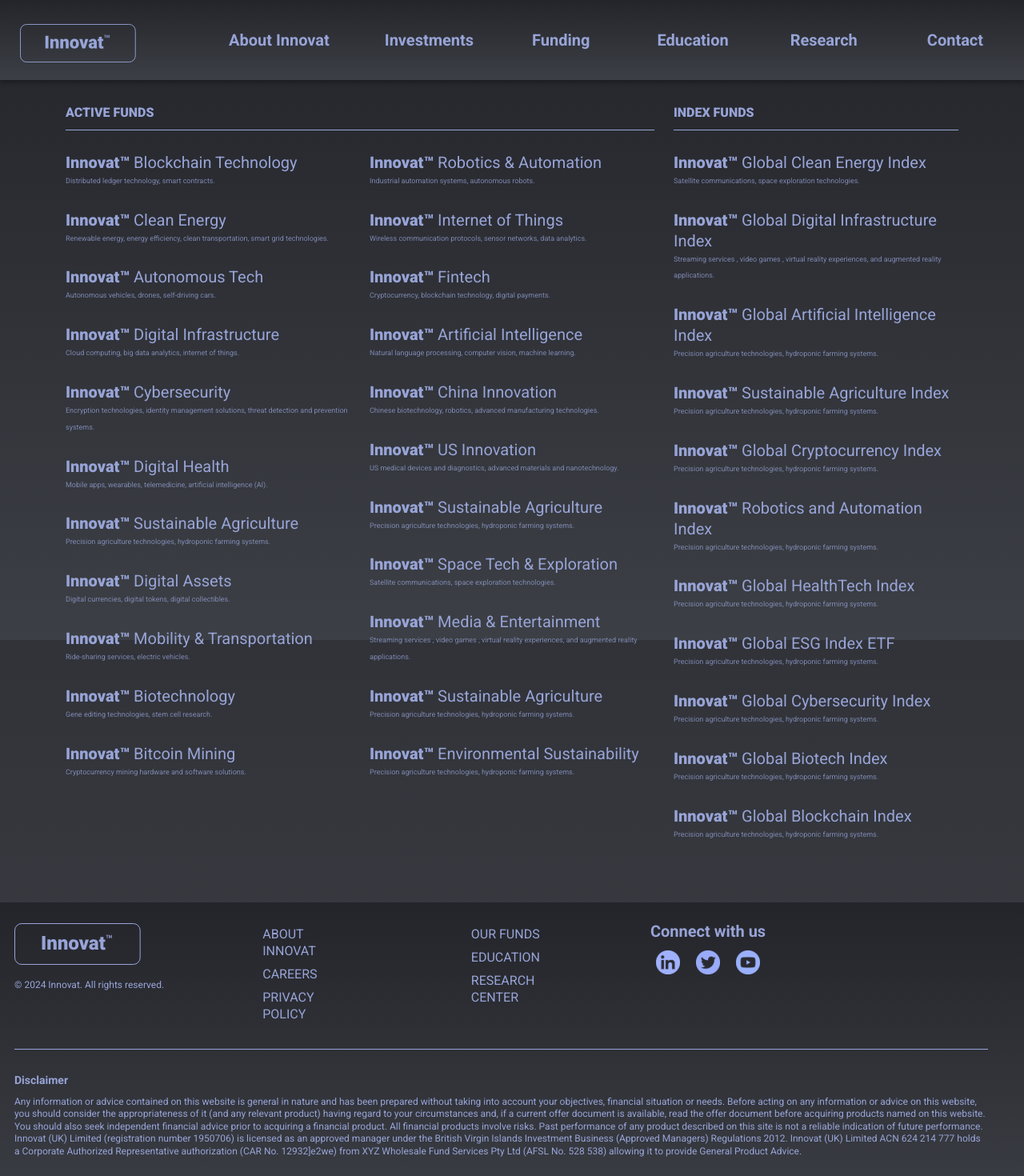
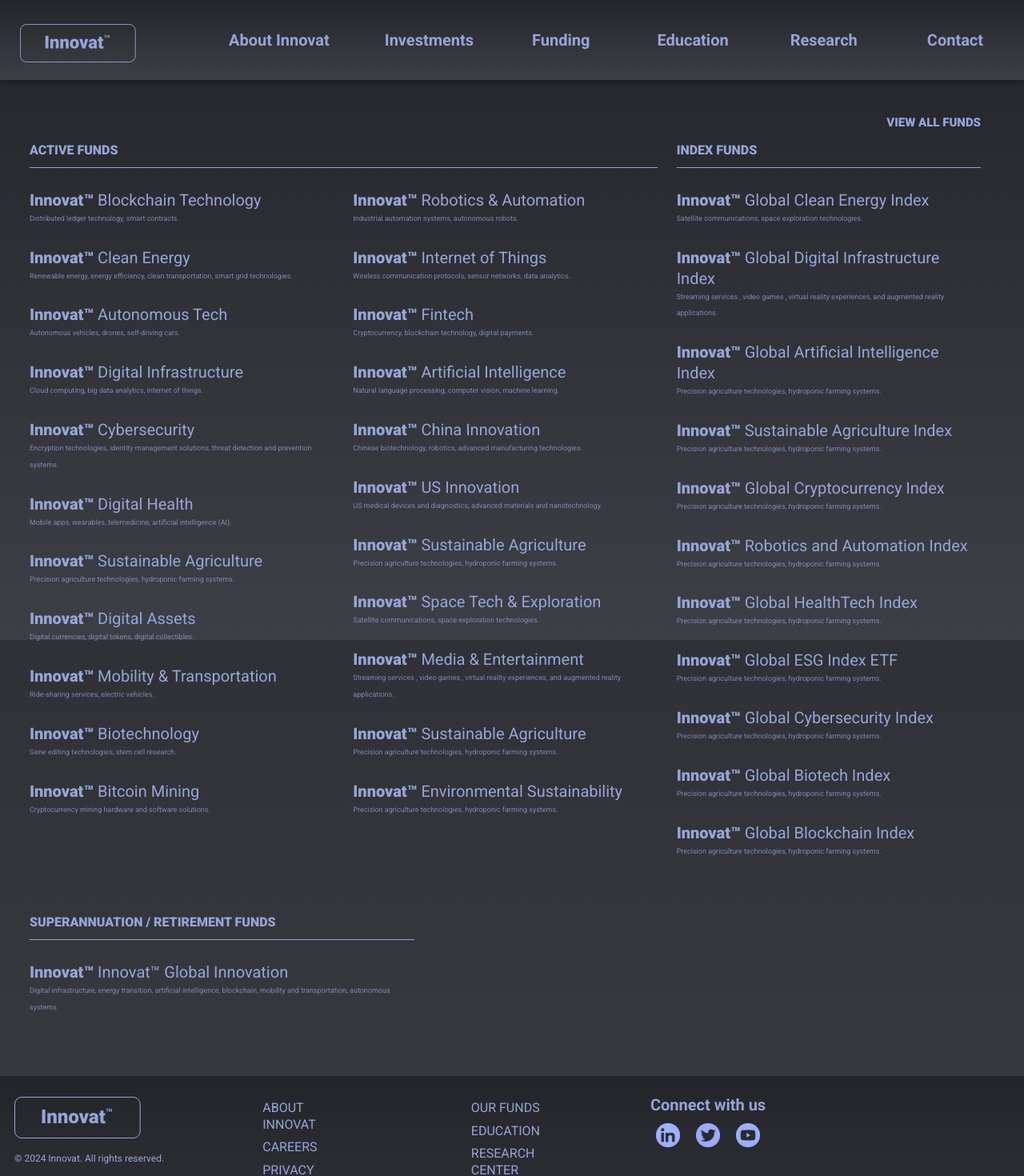
Before and after one commit to suhag-alamin/innovation, a React (Vite) app: page /funds in a window 1280 px wide. Shown: the top 1470 px of the page at 80% size. Built offline with nearby package versions, Linux system fonts and the light colour scheme.

Commit message:
funds update

```diff
--- a/src/components/Layout/Navbar.jsx
+++ b/src/components/Layout/Navbar.jsx
@@ -38,7 +38,7 @@ const NavigationBar = () => {
               </Link>
             </Offcanvas.Title>
           </Offcanvas.Header>
-          <Offcanvas.Body className="justify-content-ed">
+          <Offcanvas.Body>
             <Nav className=" NavList">
               <NavLinkComponent closeOffcanvas={closeOffcanvas} />
             </Nav>
--- a/src/components/ui/about/CoreValues.jsx
+++ b/src/components/ui/about/CoreValues.jsx
@@ -1,4 +1,4 @@
-import { Container, Row, Col } from "react-bootstrap";
+import { Col, Row } from "react-bootstrap";
 import SectionTitle from "../SectionTitle";
 
 const CoreValues = () => {
--- a/src/components/ui/funds/FundCategories.jsx
+++ b/src/components/ui/funds/FundCategories.jsx
@@ -1,4 +1,4 @@
-import { Col, Container, Row } from "react-bootstrap";
+import { Col, Row } from "react-bootstrap";
 
 const FundCategories = () => {
   const half = Math.ceil(categories.activeFunds.length / 2);
@@ -9,7 +9,10 @@ const FundCategories = () => {
 
   return (
     <div className="fund-categories">
-      <Container>
+      <div className="icontainer">
+        <div className="view-all-funds">
+          <p>View All Funds</p>
+        </div>
         <Row>
           <Col md={8} className="category-column">
             <h2>Active Funds</h2>
@@ -55,7 +58,24 @@ const FundCategories = () => {
             </ul>
           </Col>
         </Row>
-      </Container>
+        <Row>
+          <Col md={5} className="category-column bottom">
+            <h2>Superannuation / retirement Funds</h2>
+            <ul>
+              <li>
+                <h5>
+                  <span>Innovat™</span> Innovat™ Global Innovation
+                </h5>
+                <p>
+                  Digital infrastructure, energy transition, artificial
+                  intelligence, blockchain, mobility and transportation,
+                  autonomous systems
+                </p>
+              </li>
+            </ul>
+          </Col>
+        </Row>
+      </div>
     </div>
   );
 };
--- a/src/styles/footer.scss
+++ b/src/styles/footer.scss
@@ -47,6 +47,7 @@
     .connect-icon {
       @media (max-width: 767.98px) {
         grid-column: 1/-1;
+        margin-top: 20px;
       }
 
       @media (max-width: 575.98px) {
@@ -148,8 +149,8 @@
 
     @media (max-width: 768px) {
       padding-bottom: 40px;
-      padding-left: 14px;
-      padding-right: 14px;
+      // padding-left: 14px;
+      // padding-right: 14px;
     }
   }
 }
--- a/src/styles/funds.scss
+++ b/src/styles/funds.scss
@@ -1,7 +1,7 @@
 @import "./index.scss";
 
 .fund-categories {
-  padding: 31px 0 50px 0;
+  padding: 44px 54px 50px 37px;
 
   .category-column {
     h2 {
@@ -36,6 +36,43 @@
           font-size: 9px;
           color: $color0;
           opacity: 0.75;
+        }
+      }
+    }
+
+    &.bottom {
+      margin-top: 44px;
+    }
+  }
+
+  .view-all-funds {
+    display: flex;
+    justify-content: end;
+    p {
+      color: $color0;
+      font-size: 15px;
+      font-weight: 900;
+      line-height: 120%;
+      text-transform: uppercase;
+    }
+  }
+
+  @media screen and (max-width: 768px) {
+    padding: 44px 20px 50px 20px;
+
+    .category-column {
+      h2 {
+        font-size: 14px;
+      }
+
+      ul {
+        li {
+          h5 {
+            font-size: 16px;
+          }
+          p {
+            font-size: 8px;
+          }
         }
       }
     }
--- a/src/styles/index.scss
+++ b/src/styles/index.scss
@@ -219,7 +219,7 @@ img {
   .line {
     flex: 1;
     height: 1px;
-    background-color: #c2c2ff;
+    background-color: $color0;
   }
 
   @media (max-width: 768px) {
--- a/src/styles/navbar.scss
+++ b/src/styles/navbar.scss
@@ -103,8 +103,8 @@
         padding-left: 47px !important;
         padding-right: 47px !important;
       }
-
-      @media (max-width: 1199.98px) {
+      //   @media (max-width: 1199.98px) {
+      @media (max-width: 1260px) {
         padding: 30px !important;
         font-size: 16px;
 
```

## [What you are asked to do]
Each line above has to be returned exactly. Drop the pictures.

## [Exercise solution]
Before and after one commit to suhag-alamin/innovation, a React (Vite) app: page /funds in a window 1280 px wide. Shown: the top 1470 px of the page at 80% size. Built offline with nearby package versions, Linux system fonts and the light colour scheme.

Commit message:
funds update

```diff
--- a/src/components/Layout/Navbar.jsx
+++ b/src/components/Layout/Navbar.jsx
@@ -38,7 +38,7 @@ const NavigationBar = () => {
               </Link>
             </Offcanvas.Title>
           </Offcanvas.Header>
-          <Offcanvas.Body className="justify-content-ed">
+          <Offcanvas.Body>
             <Nav className=" NavList">
               <NavLinkComponent closeOffcanvas={closeOffcanvas} />
             </Nav>
--- a/src/components/ui/about/CoreValues.jsx
+++ b/src/components/ui/about/CoreValues.jsx
@@ -1,4 +1,4 @@
-import { Container, Row, Col } from "react-bootstrap";
+import { Col, Row } from "react-bootstrap";
 import SectionTitle from "../SectionTitle";
 
 const CoreValues = () => {
--- a/src/components/ui/funds/FundCategories.jsx
+++ b/src/components/ui/funds/FundCategories.jsx
@@ -1,4 +1,4 @@
-import { Col, Container, Row } from "react-bootstrap";
+import { Col, Row } from "react-bootstrap";
 
 const FundCategories = () => {
   const half = Math.ceil(categories.activeFunds.length / 2);
@@ -9,7 +9,10 @@ const FundCategories = () => {
 
   return (
     <div className="fund-categories">
-      <Container>
+      <div className="icontainer">
+        <div className="view-all-funds">
+          <p>View All Funds</p>
+        </div>
         <Row>
           <Col md={8} className="category-column">
             <h2>Active Funds</h2>
@@ -55,7 +58,24 @@ const FundCategories = () => {
             </ul>
           </Col>
         </Row>
-      </Container>
+        <Row>
+          <Col md={5} className="category-column bottom">
+            <h2>Superannuation / retirement Funds</h2>
+            <ul>
+              <li>
+                <h5>
+                  <span>Innovat™</span> Innovat™ Global Innovation
+                </h5>
+                <p>
+                  Digital infrastructure, energy transition, artificial
+                  intelligence, blockchain, mobility and transportation,
+                  autonomous systems
+                </p>
+              </li>
+            </ul>
+          </Col>
+        </Row>
+      </div>
     </div>
   );
 };
--- a/src/styles/footer.scss
+++ b/src/styles/footer.scss
@@ -47,6 +47,7 @@
     .connect-icon {
       @media (max-width: 767.98px) {
         grid-column: 1/-1;
+        margin-top: 20px;
       }
 
       @media (max-width: 575.98px) {
@@ -148,8 +149,8 @@
 
     @media (max-width: 768px) {
       padding-bottom: 40px;
-      padding-left: 14px;
-      padding-right: 14px;
+      // padding-left: 14px;
+      // padding-right: 14px;
     }
   }
 }
--- a/src/styles/funds.scss
+++ b/src/styles/funds.scss
@@ -1,7 +1,7 @@
 @import "./index.scss";
 
 .fund-categories {
-  padding: 31px 0 50px 0;
+  padding: 44px 54px 50px 37px;
 
   .category-column {
     h2 {
@@ -36,6 +36,43 @@
           font-size: 9px;
           color: $color0;
           opacity: 0.75;
+        }
+      }
+    }
+
+    &.bottom {
+      margin-top: 44px;
+    }
+  }
+
+  .view-all-funds {
+    display: flex;
+    justify-content: end;
+    p {
+      color: $color0;
+      font-size: 15px;
+      font-weight: 900;
+      line-height: 120%;
+      text-transform: uppercase;
+    }
+  }
+
+  @media screen and (max-width: 768px) {
+    padding: 44px 20px 50px 20px;
+
+    .category-column {
+      h2 {
+        font-size: 14px;
+      }
+
+      ul {
+        li {
+          h5 {
+            font-size: 16px;
+          }
+          p {
+            font-size: 8px;
+          }
         }
       }
     }
--- a/src/styles/index.scss
+++ b/src/styles/index.scss
@@ -219,7 +219,7 @@ img {
   .line {
     flex: 1;
     height: 1px;
-    background-color: #c2c2ff;
+    background-color: $color0;
   }
 
   @media (max-width: 768px) {
--- a/src/styles/navbar.scss
+++ b/src/styles/navbar.scss
@@ -103,8 +103,8 @@
         padding-left: 47px !important;
         padding-right: 47px !important;
       }
-
-      @media (max-width: 1199.98px) {
+      //   @media (max-width: 1199.98px) {
+      @media (max-width: 1260px) {
         padding: 30px !important;
         font-size: 16px;
 
```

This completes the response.